# About this exercise
If a line in the records below contains "README", copy that line.

# Source data
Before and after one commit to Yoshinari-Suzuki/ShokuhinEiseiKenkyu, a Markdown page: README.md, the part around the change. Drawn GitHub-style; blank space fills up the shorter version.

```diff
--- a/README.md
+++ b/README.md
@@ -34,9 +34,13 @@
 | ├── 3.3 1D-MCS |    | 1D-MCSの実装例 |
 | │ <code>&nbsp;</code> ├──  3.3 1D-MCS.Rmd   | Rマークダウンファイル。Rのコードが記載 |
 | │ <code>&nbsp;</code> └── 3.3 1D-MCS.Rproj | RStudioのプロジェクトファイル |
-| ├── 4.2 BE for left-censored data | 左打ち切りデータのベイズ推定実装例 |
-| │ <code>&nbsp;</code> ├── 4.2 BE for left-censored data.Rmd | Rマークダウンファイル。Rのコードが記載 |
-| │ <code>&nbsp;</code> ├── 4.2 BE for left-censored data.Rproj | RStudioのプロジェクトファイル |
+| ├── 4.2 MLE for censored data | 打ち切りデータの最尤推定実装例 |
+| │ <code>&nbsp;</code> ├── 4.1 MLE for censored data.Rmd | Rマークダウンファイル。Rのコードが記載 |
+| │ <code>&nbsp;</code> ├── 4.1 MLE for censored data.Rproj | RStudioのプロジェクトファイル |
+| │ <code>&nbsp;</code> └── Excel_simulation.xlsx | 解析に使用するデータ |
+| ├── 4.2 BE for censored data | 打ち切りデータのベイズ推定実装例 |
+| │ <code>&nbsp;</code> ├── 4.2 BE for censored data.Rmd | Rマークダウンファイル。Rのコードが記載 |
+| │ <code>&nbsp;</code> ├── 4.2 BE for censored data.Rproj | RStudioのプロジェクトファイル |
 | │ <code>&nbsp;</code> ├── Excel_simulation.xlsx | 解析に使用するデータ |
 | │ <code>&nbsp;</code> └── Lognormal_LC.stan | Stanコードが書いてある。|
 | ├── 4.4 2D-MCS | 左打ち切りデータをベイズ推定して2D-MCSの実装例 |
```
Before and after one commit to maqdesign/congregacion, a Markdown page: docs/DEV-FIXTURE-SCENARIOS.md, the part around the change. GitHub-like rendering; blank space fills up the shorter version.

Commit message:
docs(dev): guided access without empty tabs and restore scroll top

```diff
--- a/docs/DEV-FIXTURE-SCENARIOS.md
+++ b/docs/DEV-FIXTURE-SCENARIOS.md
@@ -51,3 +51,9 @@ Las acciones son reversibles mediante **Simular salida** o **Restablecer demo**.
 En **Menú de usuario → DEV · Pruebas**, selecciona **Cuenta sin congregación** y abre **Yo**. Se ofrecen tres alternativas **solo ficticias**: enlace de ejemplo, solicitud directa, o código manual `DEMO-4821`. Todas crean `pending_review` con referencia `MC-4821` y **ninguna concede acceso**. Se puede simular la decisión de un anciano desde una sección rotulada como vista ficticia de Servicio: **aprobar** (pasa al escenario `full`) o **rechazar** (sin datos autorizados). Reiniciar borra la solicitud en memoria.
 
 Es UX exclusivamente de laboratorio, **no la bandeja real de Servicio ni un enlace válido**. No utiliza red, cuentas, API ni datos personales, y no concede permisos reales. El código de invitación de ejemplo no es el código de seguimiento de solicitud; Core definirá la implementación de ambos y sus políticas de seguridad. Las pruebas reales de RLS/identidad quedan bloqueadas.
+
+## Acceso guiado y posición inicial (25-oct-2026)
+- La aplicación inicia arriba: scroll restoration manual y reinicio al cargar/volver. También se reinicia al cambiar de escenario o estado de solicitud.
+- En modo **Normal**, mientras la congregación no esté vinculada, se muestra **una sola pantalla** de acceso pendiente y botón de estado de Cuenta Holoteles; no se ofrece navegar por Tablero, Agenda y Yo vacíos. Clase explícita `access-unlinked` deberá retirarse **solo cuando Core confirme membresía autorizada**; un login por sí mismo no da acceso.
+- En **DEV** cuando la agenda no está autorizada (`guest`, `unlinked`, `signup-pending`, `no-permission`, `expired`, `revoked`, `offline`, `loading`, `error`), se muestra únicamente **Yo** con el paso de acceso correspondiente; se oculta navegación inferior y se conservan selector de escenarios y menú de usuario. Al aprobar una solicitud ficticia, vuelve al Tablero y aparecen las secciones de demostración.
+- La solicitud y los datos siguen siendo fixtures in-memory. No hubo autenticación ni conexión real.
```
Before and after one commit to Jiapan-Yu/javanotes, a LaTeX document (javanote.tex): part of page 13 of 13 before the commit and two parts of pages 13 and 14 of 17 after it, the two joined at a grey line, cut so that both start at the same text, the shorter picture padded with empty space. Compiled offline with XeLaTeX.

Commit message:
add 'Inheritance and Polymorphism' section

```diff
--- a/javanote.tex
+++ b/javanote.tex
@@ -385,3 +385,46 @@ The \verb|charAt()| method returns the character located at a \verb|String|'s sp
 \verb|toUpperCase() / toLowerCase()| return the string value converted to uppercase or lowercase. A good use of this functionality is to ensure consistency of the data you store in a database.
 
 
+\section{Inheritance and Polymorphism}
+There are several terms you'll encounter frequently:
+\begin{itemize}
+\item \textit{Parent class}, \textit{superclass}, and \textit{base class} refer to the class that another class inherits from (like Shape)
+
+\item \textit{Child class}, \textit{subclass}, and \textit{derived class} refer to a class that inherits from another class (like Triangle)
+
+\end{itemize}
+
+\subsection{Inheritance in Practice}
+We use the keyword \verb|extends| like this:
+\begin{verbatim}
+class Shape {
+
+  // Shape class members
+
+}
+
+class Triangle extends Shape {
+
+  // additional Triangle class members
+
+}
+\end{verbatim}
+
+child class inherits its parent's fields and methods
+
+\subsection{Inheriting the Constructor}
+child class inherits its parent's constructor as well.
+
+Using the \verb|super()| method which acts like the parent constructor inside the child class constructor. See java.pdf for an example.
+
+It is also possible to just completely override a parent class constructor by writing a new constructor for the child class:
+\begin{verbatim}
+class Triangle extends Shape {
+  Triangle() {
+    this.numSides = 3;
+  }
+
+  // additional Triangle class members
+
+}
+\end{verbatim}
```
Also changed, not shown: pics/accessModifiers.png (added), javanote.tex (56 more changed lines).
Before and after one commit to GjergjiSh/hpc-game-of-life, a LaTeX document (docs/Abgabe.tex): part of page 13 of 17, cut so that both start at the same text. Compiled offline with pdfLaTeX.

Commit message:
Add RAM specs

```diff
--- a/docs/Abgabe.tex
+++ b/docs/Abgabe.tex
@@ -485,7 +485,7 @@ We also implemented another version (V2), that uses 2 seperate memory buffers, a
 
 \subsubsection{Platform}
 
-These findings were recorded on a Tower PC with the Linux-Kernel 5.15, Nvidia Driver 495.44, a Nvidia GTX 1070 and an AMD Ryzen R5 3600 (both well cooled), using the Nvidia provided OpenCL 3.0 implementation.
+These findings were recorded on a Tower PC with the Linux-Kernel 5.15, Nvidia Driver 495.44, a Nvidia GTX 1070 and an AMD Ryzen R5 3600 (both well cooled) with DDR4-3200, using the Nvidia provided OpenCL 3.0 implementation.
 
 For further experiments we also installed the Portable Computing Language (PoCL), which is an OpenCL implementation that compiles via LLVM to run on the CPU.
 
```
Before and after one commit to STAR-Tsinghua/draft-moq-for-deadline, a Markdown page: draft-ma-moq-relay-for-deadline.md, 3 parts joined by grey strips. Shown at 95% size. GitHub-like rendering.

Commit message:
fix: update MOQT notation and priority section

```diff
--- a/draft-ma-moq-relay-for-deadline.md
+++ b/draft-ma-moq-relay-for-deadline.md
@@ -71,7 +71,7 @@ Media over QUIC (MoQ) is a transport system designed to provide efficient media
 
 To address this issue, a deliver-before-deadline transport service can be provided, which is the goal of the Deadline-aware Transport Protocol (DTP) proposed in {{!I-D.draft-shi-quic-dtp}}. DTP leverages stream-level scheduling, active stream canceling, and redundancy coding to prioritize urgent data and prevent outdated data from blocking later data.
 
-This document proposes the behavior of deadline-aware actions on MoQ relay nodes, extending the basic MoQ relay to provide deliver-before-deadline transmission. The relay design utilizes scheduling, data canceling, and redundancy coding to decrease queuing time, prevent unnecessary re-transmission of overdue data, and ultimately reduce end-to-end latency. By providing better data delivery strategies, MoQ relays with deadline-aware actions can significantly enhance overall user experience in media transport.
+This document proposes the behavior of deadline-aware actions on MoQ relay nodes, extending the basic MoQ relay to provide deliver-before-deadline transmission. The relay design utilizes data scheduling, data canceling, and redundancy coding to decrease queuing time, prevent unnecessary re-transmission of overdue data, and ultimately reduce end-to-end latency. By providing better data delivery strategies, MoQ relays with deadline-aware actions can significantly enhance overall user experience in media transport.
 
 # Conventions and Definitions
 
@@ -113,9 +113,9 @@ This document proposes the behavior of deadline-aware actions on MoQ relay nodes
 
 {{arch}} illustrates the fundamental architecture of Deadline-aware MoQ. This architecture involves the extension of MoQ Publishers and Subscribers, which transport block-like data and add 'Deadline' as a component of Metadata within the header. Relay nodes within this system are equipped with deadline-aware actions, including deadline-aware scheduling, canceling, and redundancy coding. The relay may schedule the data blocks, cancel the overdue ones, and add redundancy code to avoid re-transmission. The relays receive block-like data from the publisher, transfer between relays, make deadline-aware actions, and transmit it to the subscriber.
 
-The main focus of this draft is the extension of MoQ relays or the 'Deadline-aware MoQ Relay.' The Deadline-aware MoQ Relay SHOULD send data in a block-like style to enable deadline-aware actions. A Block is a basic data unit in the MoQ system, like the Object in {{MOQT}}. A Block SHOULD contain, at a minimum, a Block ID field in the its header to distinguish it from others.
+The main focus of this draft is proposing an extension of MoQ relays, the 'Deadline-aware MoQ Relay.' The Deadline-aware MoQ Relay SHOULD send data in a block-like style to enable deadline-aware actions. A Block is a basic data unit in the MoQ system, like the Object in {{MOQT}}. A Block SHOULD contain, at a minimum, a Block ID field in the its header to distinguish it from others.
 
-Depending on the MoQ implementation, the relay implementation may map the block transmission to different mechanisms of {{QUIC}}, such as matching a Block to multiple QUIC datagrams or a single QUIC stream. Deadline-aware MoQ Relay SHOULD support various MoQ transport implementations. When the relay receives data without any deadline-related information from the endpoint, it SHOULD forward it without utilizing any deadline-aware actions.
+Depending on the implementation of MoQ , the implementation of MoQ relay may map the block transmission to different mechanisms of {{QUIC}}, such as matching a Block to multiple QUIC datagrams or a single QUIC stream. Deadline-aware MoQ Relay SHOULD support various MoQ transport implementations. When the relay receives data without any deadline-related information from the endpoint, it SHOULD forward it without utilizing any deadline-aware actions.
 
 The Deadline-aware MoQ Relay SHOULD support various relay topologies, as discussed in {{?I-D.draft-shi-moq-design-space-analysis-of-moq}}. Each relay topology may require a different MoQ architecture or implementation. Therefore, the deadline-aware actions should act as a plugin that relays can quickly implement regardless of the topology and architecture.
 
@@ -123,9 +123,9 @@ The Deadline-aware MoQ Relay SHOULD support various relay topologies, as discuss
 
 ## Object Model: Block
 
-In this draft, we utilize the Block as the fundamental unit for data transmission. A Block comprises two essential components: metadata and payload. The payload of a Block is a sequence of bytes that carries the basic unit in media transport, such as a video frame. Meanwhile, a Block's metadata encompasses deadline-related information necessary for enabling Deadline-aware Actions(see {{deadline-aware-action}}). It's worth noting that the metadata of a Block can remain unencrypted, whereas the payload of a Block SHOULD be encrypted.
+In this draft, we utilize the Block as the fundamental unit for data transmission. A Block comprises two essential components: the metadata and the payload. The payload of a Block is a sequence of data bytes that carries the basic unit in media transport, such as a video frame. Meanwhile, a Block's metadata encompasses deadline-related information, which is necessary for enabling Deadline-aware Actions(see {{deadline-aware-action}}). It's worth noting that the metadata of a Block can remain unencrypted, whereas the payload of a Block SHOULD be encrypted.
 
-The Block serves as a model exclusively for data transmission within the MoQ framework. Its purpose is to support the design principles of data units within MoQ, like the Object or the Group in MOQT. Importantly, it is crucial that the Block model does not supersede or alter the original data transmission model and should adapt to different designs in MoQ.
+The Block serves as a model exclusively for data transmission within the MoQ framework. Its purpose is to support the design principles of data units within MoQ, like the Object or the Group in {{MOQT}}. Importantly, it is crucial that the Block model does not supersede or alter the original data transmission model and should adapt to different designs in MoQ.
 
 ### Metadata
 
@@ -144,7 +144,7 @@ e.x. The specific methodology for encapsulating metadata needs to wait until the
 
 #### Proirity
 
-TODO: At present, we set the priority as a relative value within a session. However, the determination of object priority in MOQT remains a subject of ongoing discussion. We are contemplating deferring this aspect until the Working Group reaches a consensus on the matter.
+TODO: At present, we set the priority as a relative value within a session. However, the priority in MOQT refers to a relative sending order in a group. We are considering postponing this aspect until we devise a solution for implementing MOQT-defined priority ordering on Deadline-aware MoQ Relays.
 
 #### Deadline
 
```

# Answer to the problem
Before and after one commit to Yoshinari-Suzuki/ShokuhinEiseiKenkyu, a Markdown page: README.md, the part around the change. Drawn GitHub-style; blank space fills up the shorter version.
--- a/README.md
+++ b/README.md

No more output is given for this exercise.